Data for this task Block Start

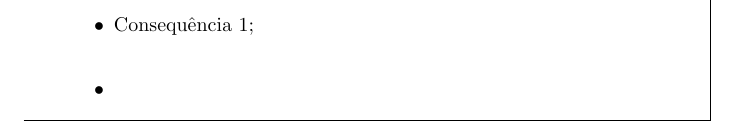
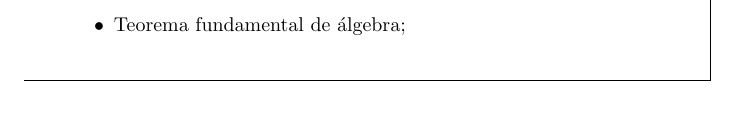
Before and after one commit to Top-Alg-Wiki/Top.Alg.Wiki, a LaTeX document (Alg.Top-Wiki.tex, which reads conteudo/grupo-fundamental-de-S1-prop.tex): part of page 20 of 20, cut at the place of the change. Compiled offline with pdfLaTeX.

Commit message:
Update grupo-fundamental-de-S1-prop.tex

```diff
--- a/conteudo/grupo-fundamental-de-S1-prop.tex
+++ b/conteudo/grupo-fundamental-de-S1-prop.tex
@@ -31,14 +31,6 @@ Por unicidade de levantamento de novo, obtemos $\Tilde{\beta}_n=n+\Tilde{\beta}_
 Portanto $deg$ é um isomorfismo de grupo.
 \end{dem}
 
-%\begin{figure}[]
-%	\centering
-%	\includegraphics[width=0.8\textwidth]{}
-%	\caption{}
-%	\label{fig:}
-%\end{figure}
-
 \begin{titlemize}{Lista de consequências}
-	\item \hyperref[consequencia1]{Consequência 1};\\ %'consequencia1' é o label onde o conceito Consequência 1 aparece
-	\item \hyperref[]{}
+	\item \hyperref[]{Teorema fundamental de álgebra};\\ % David vai acrescenda isso.
 \end{titlemize}
```
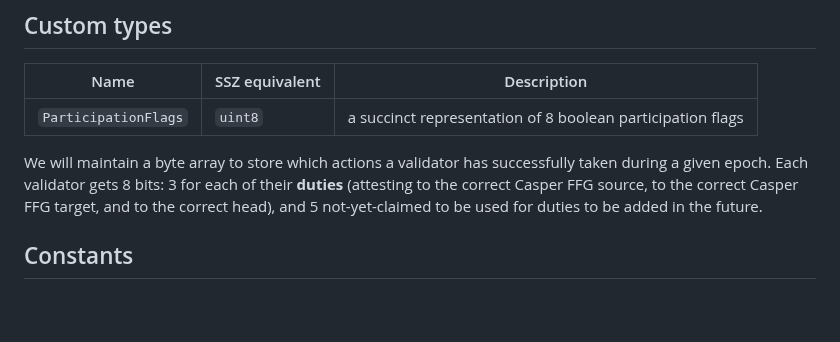
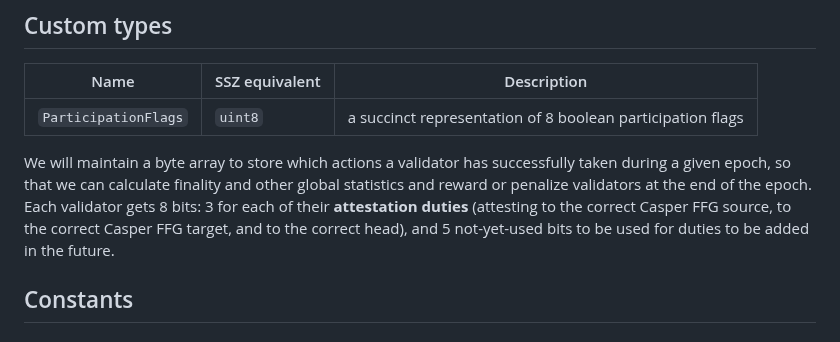
Before and after one commit to ethereum/annotated-spec, a Markdown page: altair/beacon-chain.md, the part around the change. Rendered like a GitHub page; blank space fills up the shorter version.

```diff
--- a/altair/beacon-chain.md
+++ b/altair/beacon-chain.md
@@ -77,7 +77,7 @@ Altair is the first hard fork of the Ethereum beacon chain. Its main features ar
 | - | - | - |
 | `ParticipationFlags` | `uint8` | a succinct representation of 8 boolean participation flags |
 
-We will maintain a byte array to store which actions a validator has successfully taken during a given epoch. Each validator gets 8 bits: 3 for each of their **duties** (attesting to the correct Casper FFG source, to the correct Casper FFG target, and to the correct head), and 5 not-yet-claimed to be used for duties to be added in the future.
+We will maintain a byte array to store which actions a validator has successfully taken during a given epoch, so that we can calculate finality and other global statistics and reward or penalize validators at the end of the epoch. Each validator gets 8 bits: 3 for each of their **attestation duties** (attesting to the correct Casper FFG source, to the correct Casper FFG target, and to the correct head), and 5 not-yet-used bits to be used for duties to be added in the future.
 
 ## Constants
 
```
Also changed, not shown: altair/piechart.png (renamed from altair/piechart2.png).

Data for this task Block End

• _What needs to be done_
When you write out the material, reproduce each line exactly and omit any picture it holds.

• _Task output_
Before and after one commit to Top-Alg-Wiki/Top.Alg.Wiki, a LaTeX document (Alg.Top-Wiki.tex, which reads conteudo/grupo-fundamental-de-S1-prop.tex): part of page 20 of 20, cut at the place of the change. Compiled offline with pdfLaTeX.

Commit message:
Update grupo-fundamental-de-S1-prop.tex

```diff
--- a/conteudo/grupo-fundamental-de-S1-prop.tex
+++ b/conteudo/grupo-fundamental-de-S1-prop.tex
@@ -31,14 +31,6 @@ Por unicidade de levantamento de novo, obtemos $\Tilde{\beta}_n=n+\Tilde{\beta}_
 Portanto $deg$ é um isomorfismo de grupo.
 \end{dem}
 
-%\begin{figure}[]
-%	\centering
-%	\includegraphics[width=0.8\textwidth]{}
-%	\caption{}
-%	\label{fig:}
-%\end{figure}
-
 \begin{titlemize}{Lista de consequências}
-	\item \hyperref[consequencia1]{Consequência 1};\\ %'consequencia1' é o label onde o conceito Consequência 1 aparece
-	\item \hyperref[]{}
+	\item \hyperref[]{Teorema fundamental de álgebra};\\ % David vai acrescenda isso.
 \end{titlemize}
```
Before and after one commit to ethereum/annotated-spec, a Markdown page: altair/beacon-chain.md, the part around the change. Rendered like a GitHub page; blank space fills up the shorter version.

```diff
--- a/altair/beacon-chain.md
+++ b/altair/beacon-chain.md
@@ -77,7 +77,7 @@ Altair is the first hard fork of the Ethereum beacon chain. Its main features ar
 | - | - | - |
 | `ParticipationFlags` | `uint8` | a succinct representation of 8 boolean participation flags |
 
-We will maintain a byte array to store which actions a validator has successfully taken during a given epoch. Each validator gets 8 bits: 3 for each of their **duties** (attesting to the correct Casper FFG source, to the correct Casper FFG target, and to the correct head), and 5 not-yet-claimed to be used for duties to be added in the future.
+We will maintain a byte array to store which actions a validator has successfully taken during a given epoch, so that we can calculate finality and other global statistics and reward or penalize validators at the end of the epoch. Each validator gets 8 bits: 3 for each of their **attestation duties** (attesting to the correct Casper FFG source, to the correct Casper FFG target, and to the correct head), and 5 not-yet-used bits to be used for duties to be added in the future.
 
 ## Constants
 
```
Also changed, not shown: altair/piechart.png (renamed from altair/piechart2.png).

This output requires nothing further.